In 1967, Maz played in his seventh all-star game and won his eighth Gold Glove. For the second season in a row, he led the National League by playing in every game (163). He hit .261 with 130 singles (NL seventh), 25 doubles and 77 RBI, striking out once per 11.6 at bats (NL seventh). As in most seasons, he led the league with 417 putouts, 498 assists, 131 double plays turned, and finished second with a .981 fielding percentage. On June 9th, he hit an RBI single, a two RBI single, a sacrifice fly and also reached on an error, scoring twice in a 16-1 clambake over the Phillies. Pittsburgh finished in the middle of the pack, at 81-81.
In 1968, for the first time in 10 seasons Mazeroski was not honored with any postseason awards or an all-star selection. He hit .251 in 143 contests striking out once in 13.3 at bats (NL fifth). He still ranked highly in the pantheon of National League defensive stalwarts, ranking second in the NL with a 2.6 dWAR and 319 putouts (NL fifth), 467 assists (NL first), 107 double plays (NL second), and a .981 fielding percentage (NL third). Between August 20th and 21st, he reached base in eight of 11 plate appearances (three walks, four singles and a triple) scoring twice and knocking in five as the Pirates took the middle two of a four game series against the Cincinnati Reds, 8-3 and 19-1, respectively. Pittsburgh finished sixth in the NL with an 80-82 record.
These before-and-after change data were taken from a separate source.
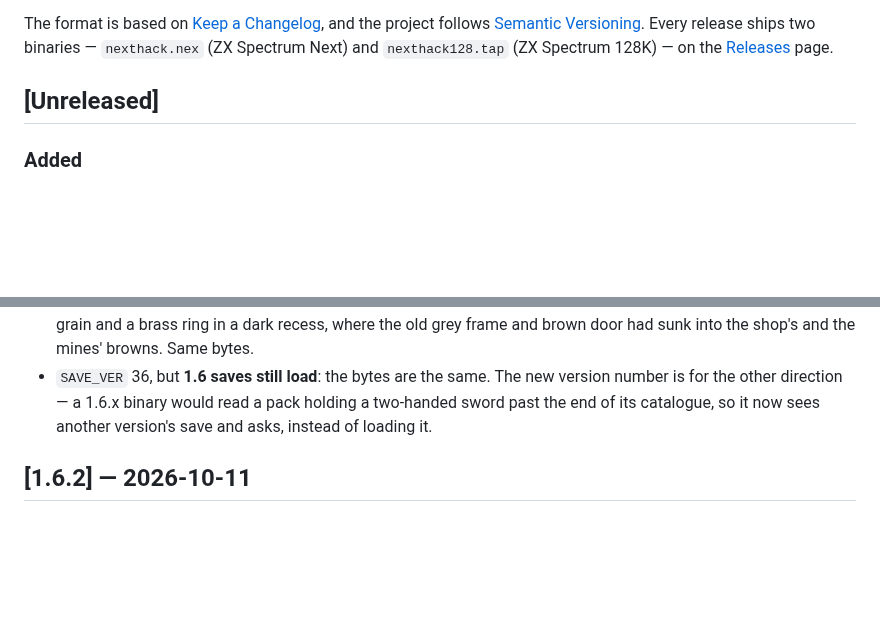
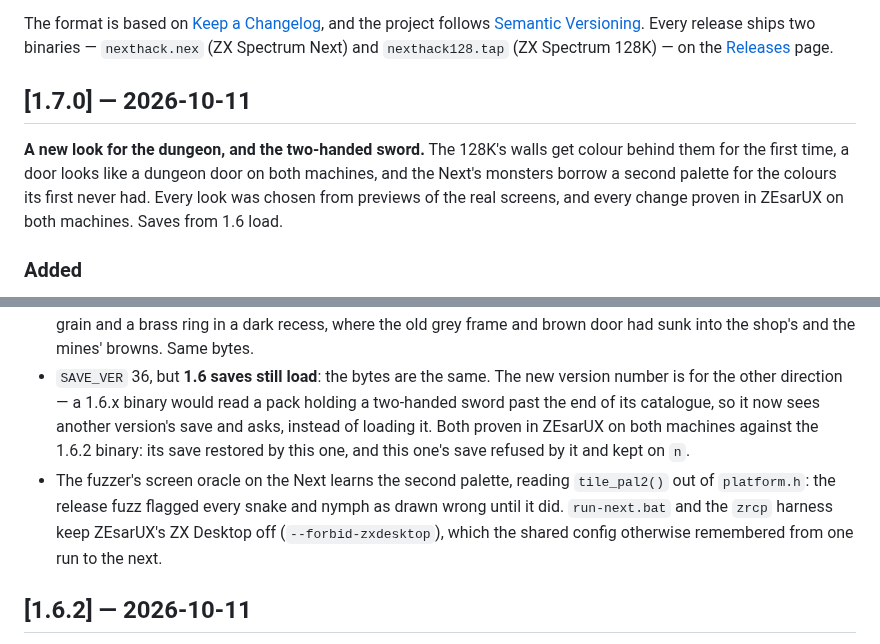
Before and after one commit to lrrosa/nexthack, a Markdown page: CHANGELOG.md, 2 parts joined by grey strips. GitHub-like rendering; blank space fills up the shorter version.

```diff
--- a/CHANGELOG.md
+++ b/CHANGELOG.md
@@ -8,7 +8,14 @@ Every release ships two binaries — `nexthack.nex` (ZX Spectrum Next) and
 `nexthack128.tap` (ZX Spectrum 128K) — on the
 [Releases](https://github.com/lrrosa/nexthack/releases) page.
 
-## [Unreleased]
+## [1.7.0] — 2026-10-11
+
+**A new look for the dungeon, and the two-handed sword.** The
+128K's walls get colour behind them for the first time, a door looks like a
+dungeon door on both machines, and the Next's monsters borrow a second
+palette for the colours its first never had. Every look was chosen from
+previews of the real screens, and every change proven in ZEsarUX on both
+machines. Saves from 1.6 load.
 
 ### Added
 - **The two-handed sword**, NetHack's *montante*: the first rung of the
@@ -43,7 +50,14 @@ Every release ships two binaries — `nexthack.nex` (ZX Spectrum Next) and
 - `SAVE_VER` 36, but **1.6 saves still load**: the bytes are the same. The
   new version number is for the other direction — a 1.6.x binary would read
   a pack holding a two-handed sword past the end of its catalogue, so it now
-  sees another version's save and asks, instead of loading it.
+  sees another version's save and asks, instead of loading it. Both proven
+  in ZEsarUX on both machines against the 1.6.2 binary: its save restored by
+  this one, and this one's save refused by it and kept on `n`.
+- The fuzzer's screen oracle on the Next learns the second palette, reading
+  `tile_pal2()` out of `platform.h`: the release fuzz flagged every snake and
+  nymph as drawn wrong until it did. `run-next.bat` and the `zrcp` harness
+  keep ZEsarUX's ZX Desktop off (`--forbid-zxdesktop`), which the shared
+  config otherwise remembered from one run to the next.
 
 ## [1.6.2] — 2026-10-11
 
```
Also changed, not shown: README.md (+13 -10 lines), docs/gameplay.png, docs/inventory.png, docs/mines.png, docs/zx128.png.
1969 would see Mazeroski begin to succumb to the law of diminishing returns, hitting .229 over just 67 games. Conversely, for the first time in his career, he drew more walks (22) than he struck out (16). On May 20th, he reached base on a single, a double, and an error, scoring and knocking in two more in a 6-3 victory over the expansion San Diego Padres. The Pirates finished at 88-74, 12 games behind the Miracle Mets.
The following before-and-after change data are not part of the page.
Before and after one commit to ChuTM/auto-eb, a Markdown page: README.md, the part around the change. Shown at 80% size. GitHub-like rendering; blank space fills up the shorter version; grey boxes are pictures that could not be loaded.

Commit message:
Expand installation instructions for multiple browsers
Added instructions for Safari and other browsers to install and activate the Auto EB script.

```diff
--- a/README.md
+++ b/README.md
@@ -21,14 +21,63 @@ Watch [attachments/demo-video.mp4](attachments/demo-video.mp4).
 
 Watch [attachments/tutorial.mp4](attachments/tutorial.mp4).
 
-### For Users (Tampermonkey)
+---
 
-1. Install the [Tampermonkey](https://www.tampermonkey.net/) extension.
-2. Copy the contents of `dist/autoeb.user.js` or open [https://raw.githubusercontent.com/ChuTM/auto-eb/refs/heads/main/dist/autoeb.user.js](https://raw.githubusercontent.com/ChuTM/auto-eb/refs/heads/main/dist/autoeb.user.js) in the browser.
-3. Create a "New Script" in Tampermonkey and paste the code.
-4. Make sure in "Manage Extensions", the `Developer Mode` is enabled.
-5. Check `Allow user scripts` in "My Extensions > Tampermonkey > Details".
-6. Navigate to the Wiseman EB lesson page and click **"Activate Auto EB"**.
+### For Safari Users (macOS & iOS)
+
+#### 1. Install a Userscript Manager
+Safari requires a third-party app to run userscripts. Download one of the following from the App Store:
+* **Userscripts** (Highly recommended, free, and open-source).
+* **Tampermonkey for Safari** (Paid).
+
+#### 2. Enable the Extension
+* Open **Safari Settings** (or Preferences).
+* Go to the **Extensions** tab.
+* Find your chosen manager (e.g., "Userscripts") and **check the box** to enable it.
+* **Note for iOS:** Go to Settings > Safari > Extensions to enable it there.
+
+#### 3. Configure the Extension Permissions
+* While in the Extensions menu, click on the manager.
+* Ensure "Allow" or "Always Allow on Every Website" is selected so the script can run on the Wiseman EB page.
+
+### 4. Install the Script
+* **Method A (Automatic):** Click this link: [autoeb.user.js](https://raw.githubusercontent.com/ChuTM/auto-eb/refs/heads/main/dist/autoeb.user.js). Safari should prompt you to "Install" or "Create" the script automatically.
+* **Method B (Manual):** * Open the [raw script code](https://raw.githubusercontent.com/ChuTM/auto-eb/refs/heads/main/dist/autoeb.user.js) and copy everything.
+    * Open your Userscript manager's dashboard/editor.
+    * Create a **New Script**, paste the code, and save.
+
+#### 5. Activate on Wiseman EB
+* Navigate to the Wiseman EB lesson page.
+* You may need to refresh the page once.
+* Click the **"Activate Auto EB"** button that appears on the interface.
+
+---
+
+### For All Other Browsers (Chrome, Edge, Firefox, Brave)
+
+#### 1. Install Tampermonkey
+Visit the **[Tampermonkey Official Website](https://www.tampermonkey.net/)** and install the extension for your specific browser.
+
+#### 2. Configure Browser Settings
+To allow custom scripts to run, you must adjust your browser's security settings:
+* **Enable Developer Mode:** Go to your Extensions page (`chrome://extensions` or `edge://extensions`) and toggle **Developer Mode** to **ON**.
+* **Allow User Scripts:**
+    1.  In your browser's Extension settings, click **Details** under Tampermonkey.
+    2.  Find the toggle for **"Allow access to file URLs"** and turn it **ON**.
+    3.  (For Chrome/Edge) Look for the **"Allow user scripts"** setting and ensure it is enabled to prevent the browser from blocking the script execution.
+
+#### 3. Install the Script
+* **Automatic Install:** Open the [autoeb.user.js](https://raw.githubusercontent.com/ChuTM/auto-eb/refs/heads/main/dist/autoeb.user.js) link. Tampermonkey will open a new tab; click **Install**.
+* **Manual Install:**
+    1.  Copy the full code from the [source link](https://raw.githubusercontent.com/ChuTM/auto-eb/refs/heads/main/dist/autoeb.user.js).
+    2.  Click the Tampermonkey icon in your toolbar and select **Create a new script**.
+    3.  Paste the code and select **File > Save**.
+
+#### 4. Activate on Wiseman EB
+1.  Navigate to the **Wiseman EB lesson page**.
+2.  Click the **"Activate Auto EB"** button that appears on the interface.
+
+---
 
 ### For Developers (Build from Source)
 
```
In 1970, Mazeroski hit .229 over 112 games, ranking eighth in the NL with a 1.5 dWAR rating. On May 21st, he hit a double, and a home run with three RBI in a 7-6 loss to the Montreal Expos. The Pirates returned to postseason play by finishing at 89-73, five games ahead of the second place Chicago Cubs for the NL East title. Maz went 0-for-2 with two walks, appearing in only one of Pittsburgh’s three losses to the Reds.
1971 would see Mazeroski relegated to more of a utility infielder role, playing at second and third base while appearing in 70 games and hitting .254. On June 26th, he went 4-for-6 with a home run, three RBI and three runs scored in an 11-9 track meet over the Phillies. Pittsburgh’s 97-65 record earned them their second NL East crown in a row, seven games in front of the Cardinals. Maz went 1-for-1 in his only plate appearance in the Pirates four game series win over the San Francisco Giants. Although he didn’t have a big role in his second Fall Classic, he still earned his second World Series Title in the Bucs four-games-to-three series win against the Baltimore Orioles (Maz went 0-for-1).
1972 would mark the end of Mazeroski’s major league career. He appeared in 34 games for the Bucs and hit .188. 17 seasons, one team. You won’t be seeing that again anytime soon (I hope Marte and Cutch prove me wrong).
All-Time Statline: 17 seasons, 2163 games, 2016-for-7755, .260/.299/.367, 769 runs, 294 doubles, 62 triples, 138 home runs, 853 RBI, 27 stolen bases, 447 walks, 706 strikeouts, 32.3 wins above replacement.
Next time up: 1978’s NL MVP, seven time all-star, three time Gold Glove and three time Silver Slugger winner, and a BIG part of the family.